INPUT DATA ▸

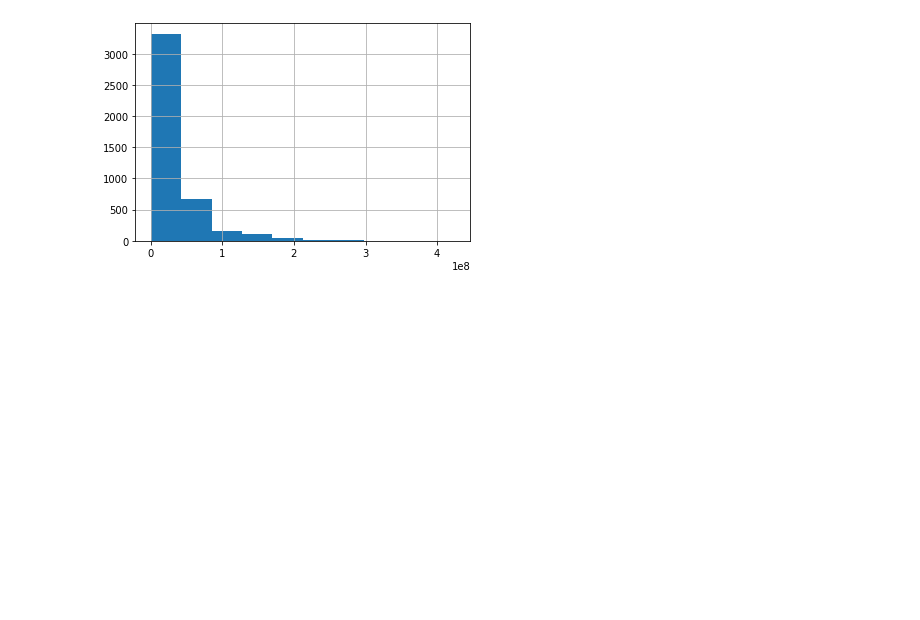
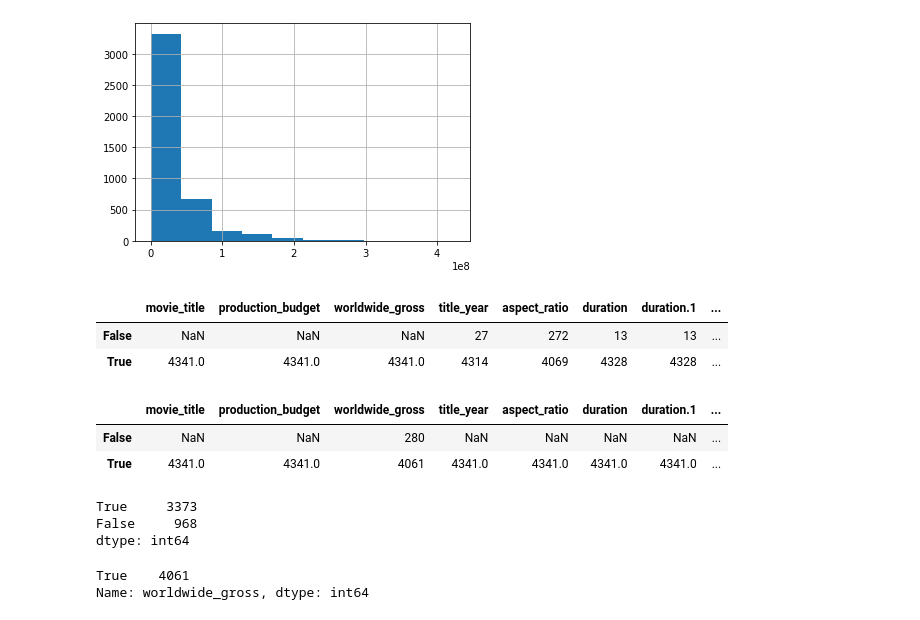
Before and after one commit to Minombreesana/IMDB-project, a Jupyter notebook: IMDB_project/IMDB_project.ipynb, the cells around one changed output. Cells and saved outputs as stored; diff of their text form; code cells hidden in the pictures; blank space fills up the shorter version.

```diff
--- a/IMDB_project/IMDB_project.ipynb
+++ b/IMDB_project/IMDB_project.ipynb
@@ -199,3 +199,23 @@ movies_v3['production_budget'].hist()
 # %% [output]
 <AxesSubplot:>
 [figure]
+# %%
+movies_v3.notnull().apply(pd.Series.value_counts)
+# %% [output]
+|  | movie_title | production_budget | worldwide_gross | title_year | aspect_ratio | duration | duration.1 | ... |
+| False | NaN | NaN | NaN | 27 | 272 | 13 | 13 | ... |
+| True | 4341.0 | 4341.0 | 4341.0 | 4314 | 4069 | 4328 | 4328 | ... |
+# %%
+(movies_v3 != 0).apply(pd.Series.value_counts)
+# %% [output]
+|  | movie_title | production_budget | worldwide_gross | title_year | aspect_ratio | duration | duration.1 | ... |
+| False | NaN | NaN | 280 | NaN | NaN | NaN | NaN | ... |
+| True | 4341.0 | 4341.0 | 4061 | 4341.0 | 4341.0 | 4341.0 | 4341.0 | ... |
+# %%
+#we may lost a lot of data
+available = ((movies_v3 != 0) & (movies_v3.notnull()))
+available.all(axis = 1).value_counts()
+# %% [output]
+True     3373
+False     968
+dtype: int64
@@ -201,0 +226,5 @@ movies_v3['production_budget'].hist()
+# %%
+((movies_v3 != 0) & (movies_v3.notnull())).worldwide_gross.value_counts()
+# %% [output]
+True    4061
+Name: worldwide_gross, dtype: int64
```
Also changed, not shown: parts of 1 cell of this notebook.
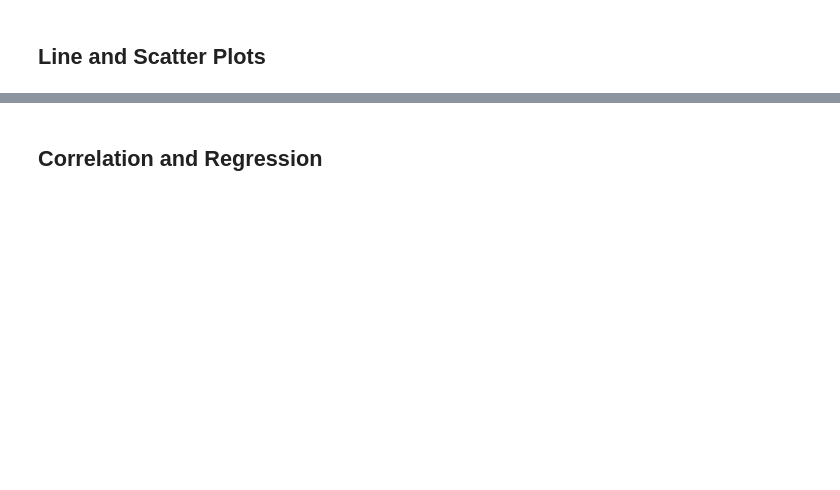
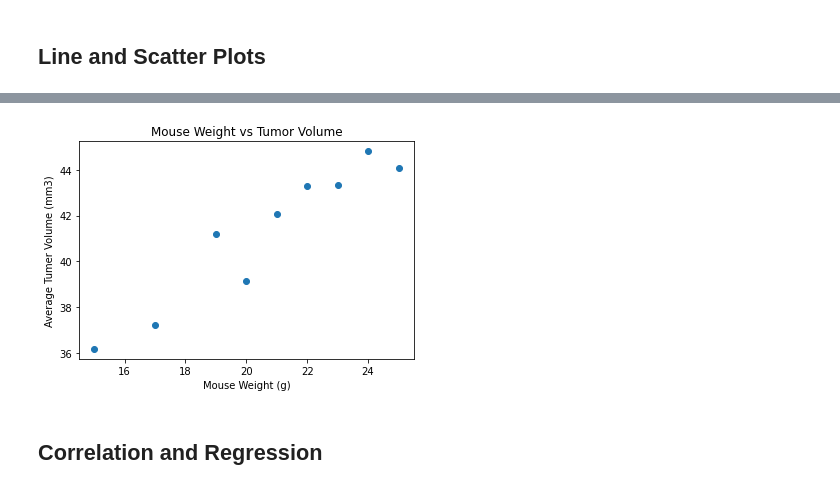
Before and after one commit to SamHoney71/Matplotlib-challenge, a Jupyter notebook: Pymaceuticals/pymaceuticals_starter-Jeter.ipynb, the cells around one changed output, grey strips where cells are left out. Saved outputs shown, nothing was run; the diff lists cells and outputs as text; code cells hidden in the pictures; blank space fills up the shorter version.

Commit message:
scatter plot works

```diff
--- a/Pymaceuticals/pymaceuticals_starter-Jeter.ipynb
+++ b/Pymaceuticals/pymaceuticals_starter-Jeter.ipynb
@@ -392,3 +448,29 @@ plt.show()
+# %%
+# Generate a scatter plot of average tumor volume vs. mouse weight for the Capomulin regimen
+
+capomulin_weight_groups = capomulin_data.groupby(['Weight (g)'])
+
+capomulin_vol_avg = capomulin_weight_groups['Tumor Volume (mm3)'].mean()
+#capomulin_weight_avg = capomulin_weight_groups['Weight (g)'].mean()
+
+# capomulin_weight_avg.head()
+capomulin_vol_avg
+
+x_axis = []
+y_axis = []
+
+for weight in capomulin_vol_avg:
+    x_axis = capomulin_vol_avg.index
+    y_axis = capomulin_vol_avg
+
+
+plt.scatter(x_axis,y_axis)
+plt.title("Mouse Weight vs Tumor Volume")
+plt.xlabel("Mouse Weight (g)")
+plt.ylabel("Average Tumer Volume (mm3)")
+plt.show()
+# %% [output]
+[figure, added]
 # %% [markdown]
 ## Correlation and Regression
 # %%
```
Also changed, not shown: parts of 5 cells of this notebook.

EXERCISE BRIEF ▸ Going through the records above line by line, count those that hold the word "ipynb", and answer with the number only.

RESULT ▸ 6